The primary analyses at 1 year formed the basis of the recent wet AMD approvals in the U.S., Japan, the U.K. and several other countries around the world. Faricimab is also approved in these countries for diabetic macular edema (DME).
According to Genentech, faricimab is currently under review by the European Medicines Agency for these conditions, and submissions to other regulatory authorities around the world are ongoing.
Faricimab is the first bispecific antibody for the eye and the only injectable eye medicine approved by the FDA with the option for treatments from one to four months apart in the first year following four initial monthly loading doses, based on evaluation of the patient’s anatomy and vision outcomes.
The company noted in its news release that faricimab is designed to block two disease pathways linked to a number of vision-threatening retinal conditions by neutralizing angiopoietin-2 (Ang-2) and vascular endothelial growth factor-A (VEGF-A). While research is underway to better understand the role of the Ang-2 pathway in retinal disease, Ang-2 and VEGF-A are thought to contribute to vision loss by destabilizing blood vessels, which may cause new leaky blood vessels to form and increase inflammation.
Detailed Two-Year Results
According to the news release, in the TENAYA and LUCERNE studies, patients diagnosed with wet AMD patients received faricimab given at intervals of 2, 3 or 4 months or aflibercept given every two months. In the second year, the dosing schedule for faricimab patients could be adjusted based on their response to treatment.
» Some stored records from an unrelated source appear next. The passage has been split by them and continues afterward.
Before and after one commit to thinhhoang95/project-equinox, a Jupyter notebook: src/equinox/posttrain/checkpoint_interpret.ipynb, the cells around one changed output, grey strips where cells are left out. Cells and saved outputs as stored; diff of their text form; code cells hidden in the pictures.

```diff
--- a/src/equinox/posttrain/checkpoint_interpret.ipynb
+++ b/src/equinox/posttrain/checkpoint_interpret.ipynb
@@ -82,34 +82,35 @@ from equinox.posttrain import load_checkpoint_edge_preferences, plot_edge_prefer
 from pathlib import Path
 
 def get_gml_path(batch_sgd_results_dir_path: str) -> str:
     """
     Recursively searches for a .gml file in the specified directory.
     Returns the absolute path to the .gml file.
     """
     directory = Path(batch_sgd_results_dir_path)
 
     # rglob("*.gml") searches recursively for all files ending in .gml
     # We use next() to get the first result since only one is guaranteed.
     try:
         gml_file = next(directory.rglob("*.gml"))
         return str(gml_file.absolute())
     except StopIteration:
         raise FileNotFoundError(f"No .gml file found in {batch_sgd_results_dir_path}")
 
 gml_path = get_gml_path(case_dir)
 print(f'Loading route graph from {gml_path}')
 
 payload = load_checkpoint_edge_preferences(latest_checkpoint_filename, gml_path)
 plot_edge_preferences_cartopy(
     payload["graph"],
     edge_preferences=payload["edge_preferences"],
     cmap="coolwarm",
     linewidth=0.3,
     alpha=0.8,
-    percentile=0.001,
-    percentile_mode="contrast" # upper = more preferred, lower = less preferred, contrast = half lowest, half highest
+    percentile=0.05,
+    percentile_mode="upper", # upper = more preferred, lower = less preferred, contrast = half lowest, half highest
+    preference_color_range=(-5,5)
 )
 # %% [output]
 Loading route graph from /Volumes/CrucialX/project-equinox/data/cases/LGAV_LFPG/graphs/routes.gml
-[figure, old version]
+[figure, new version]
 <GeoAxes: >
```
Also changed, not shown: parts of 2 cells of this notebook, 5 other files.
Moreover, the company noted that at two years, vision improvements were comparable across both treatment arms. In TENAYA, the average vision gains from baseline at two years were +3.7 eye chart letters in the faricimab arm and +3.3 letters in the aflibercept arm. In LUCERNE, the average vision gains from baseline at two years were +5.0 letters in the faricimab arm and +5.2 letters in the aflibercept arm.
Furthermore, 59% (n=160/271) of faricimab patients in TENAYA and 67% (n=192/287) in LUCERNE achieved four-month dosing at two years. This is an increase over one-year results, which showed 46% (n=144/315) of faricimab patients in TENAYA and 45% (n=142/316) in LUCERNE achieved four-month dosing. An additional 15% (n=41/271) of faricimab patients in TENAYA and 14% (n=41/287) in LUCERNE achieved three-month dosing at two years. Combined, more than 78% of faricimab patients were able to go three months or longer between treatments at the end of the second year.
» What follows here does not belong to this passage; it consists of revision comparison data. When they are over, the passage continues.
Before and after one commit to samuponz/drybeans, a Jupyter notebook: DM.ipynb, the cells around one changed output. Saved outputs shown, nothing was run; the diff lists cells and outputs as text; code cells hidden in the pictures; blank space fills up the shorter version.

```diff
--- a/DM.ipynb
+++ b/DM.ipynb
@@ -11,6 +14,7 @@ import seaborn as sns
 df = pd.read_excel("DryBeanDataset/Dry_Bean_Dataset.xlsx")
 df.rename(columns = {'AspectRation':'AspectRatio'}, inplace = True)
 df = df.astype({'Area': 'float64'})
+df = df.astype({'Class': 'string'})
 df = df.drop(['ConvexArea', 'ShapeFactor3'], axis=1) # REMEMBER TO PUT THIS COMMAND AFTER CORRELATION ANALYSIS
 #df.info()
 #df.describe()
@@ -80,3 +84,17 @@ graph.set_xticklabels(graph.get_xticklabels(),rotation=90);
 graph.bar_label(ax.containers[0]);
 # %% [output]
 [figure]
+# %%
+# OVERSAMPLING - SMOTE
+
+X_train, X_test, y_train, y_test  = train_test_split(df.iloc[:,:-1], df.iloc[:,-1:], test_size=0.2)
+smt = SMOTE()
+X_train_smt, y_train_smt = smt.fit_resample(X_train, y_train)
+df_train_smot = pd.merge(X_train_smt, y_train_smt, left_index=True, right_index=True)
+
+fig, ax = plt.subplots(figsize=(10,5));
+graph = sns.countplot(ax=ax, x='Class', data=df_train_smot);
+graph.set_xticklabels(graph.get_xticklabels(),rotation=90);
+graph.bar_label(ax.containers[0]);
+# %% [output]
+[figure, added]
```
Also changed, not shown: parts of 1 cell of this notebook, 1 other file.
In both studies, comparable reductions in central subfield thickness (CST) were observed with faricimab given at intervals of up to four months versus aflibercept given every two months. Safety results were consistent across study arms, with no reported cases of retinal vasculitis or intraocular inflammation (IOI) associated with retinal vein or retinal artery occlusion.
Genentech has a Phase III clinical development program for faricimab. The program includes AVONELLE-X, an extension study of TENAYA and LUCERNE evaluating the long-term safety and tolerability of the therapeutic in wet AMD, and RHONE-X, an extension study of YOSEMITE and RHINE evaluating the long-term safety and tolerability of faricimab in DME.
Additionally, the COMINO and BALATON trials are also underway, evaluating the efficacy and safety of faricimab in people with macular edema following retinal vein occlusion. Genentech has also initiated the Phase IV Elevatum study of Vabysmo in underrepresented patient populations with DME.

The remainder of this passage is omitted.